[[ Records shown open ]]

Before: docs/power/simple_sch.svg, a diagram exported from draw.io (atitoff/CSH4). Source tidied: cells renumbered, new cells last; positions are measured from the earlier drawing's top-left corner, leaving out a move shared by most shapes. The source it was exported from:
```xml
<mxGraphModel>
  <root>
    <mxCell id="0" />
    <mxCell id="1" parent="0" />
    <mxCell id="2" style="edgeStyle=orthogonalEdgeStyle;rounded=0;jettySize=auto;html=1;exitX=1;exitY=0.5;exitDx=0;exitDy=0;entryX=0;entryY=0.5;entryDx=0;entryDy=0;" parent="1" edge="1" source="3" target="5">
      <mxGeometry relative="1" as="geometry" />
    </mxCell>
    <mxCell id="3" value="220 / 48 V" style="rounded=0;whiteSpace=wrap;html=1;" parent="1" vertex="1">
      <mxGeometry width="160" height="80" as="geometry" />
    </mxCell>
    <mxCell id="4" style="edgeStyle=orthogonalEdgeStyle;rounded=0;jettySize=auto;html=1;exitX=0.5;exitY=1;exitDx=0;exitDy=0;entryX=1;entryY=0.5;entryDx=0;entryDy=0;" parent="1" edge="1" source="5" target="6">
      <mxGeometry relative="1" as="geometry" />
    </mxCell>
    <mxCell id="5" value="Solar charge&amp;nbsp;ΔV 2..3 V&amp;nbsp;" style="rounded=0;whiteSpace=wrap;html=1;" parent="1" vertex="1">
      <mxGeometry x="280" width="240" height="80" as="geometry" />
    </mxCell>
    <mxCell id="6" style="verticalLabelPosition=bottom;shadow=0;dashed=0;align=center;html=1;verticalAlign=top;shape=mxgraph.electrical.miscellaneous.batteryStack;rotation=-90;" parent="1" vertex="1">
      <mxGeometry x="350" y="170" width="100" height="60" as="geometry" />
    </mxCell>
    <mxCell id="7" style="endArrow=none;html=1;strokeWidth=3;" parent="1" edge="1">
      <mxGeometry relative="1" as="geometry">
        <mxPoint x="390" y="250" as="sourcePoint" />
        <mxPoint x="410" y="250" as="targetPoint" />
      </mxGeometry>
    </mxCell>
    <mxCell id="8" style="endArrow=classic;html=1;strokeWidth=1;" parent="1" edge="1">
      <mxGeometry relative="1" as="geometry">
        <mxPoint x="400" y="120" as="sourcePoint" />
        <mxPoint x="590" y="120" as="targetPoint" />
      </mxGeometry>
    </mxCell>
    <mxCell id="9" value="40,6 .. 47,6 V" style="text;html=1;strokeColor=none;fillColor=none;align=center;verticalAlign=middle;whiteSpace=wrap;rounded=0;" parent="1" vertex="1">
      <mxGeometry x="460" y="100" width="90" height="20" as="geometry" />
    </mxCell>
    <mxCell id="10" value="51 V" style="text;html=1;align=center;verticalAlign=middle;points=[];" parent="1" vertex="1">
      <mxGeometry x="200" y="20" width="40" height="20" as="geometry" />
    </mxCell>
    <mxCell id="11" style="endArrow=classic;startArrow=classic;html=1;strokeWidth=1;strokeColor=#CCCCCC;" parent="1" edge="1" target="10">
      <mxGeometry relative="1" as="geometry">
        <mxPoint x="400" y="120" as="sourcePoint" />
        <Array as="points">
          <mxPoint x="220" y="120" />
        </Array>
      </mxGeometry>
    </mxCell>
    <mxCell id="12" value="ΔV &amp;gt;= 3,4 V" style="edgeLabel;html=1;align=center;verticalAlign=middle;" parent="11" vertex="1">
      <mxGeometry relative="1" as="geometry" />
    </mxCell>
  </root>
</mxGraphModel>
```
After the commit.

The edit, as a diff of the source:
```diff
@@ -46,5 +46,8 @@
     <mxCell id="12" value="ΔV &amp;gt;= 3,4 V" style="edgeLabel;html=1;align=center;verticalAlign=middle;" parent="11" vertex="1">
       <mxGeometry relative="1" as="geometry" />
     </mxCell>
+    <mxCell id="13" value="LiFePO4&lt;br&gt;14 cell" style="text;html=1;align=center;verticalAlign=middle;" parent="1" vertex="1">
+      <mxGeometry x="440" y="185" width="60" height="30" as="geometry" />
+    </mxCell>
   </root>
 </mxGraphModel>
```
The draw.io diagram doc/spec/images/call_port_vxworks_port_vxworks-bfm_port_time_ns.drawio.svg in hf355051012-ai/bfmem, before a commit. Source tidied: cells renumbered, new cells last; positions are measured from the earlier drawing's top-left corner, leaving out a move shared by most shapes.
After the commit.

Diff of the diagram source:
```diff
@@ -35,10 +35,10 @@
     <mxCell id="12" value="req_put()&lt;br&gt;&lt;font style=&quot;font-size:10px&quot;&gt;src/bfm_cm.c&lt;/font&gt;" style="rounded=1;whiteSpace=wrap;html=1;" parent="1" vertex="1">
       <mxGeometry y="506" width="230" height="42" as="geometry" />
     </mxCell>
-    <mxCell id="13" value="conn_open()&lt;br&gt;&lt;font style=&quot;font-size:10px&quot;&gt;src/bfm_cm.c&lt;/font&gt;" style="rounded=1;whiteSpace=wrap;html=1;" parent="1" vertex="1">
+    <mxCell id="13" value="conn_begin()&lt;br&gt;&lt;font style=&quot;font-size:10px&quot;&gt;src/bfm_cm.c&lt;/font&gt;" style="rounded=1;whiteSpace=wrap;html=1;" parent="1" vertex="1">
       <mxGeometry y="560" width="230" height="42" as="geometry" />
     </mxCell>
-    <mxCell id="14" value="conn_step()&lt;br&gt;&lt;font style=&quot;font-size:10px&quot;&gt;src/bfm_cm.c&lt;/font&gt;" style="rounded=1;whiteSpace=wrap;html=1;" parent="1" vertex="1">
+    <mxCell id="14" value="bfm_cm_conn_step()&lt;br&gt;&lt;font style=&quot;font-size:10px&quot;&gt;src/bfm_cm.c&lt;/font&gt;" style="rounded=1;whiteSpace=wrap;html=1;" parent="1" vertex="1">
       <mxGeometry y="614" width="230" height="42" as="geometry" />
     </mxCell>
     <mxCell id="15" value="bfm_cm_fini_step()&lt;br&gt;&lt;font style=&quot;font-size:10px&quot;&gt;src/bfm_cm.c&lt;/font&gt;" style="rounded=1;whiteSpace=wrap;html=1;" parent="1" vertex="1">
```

[[ Records shown closed ]]

# [Exercise objective]
Copy out every line of the material above that contains the string "strokeWidth".

# [Answer section]
    <mxCell id="7" style="endArrow=none;html=1;strokeWidth=3;" parent="1" edge="1">
    <mxCell id="8" style="endArrow=classic;html=1;strokeWidth=1;" parent="1" edge="1">
    <mxCell id="11" style="endArrow=classic;startArrow=classic;html=1;strokeWidth=1;strokeColor=#CCCCCC;" parent="1" edge="1" target="10">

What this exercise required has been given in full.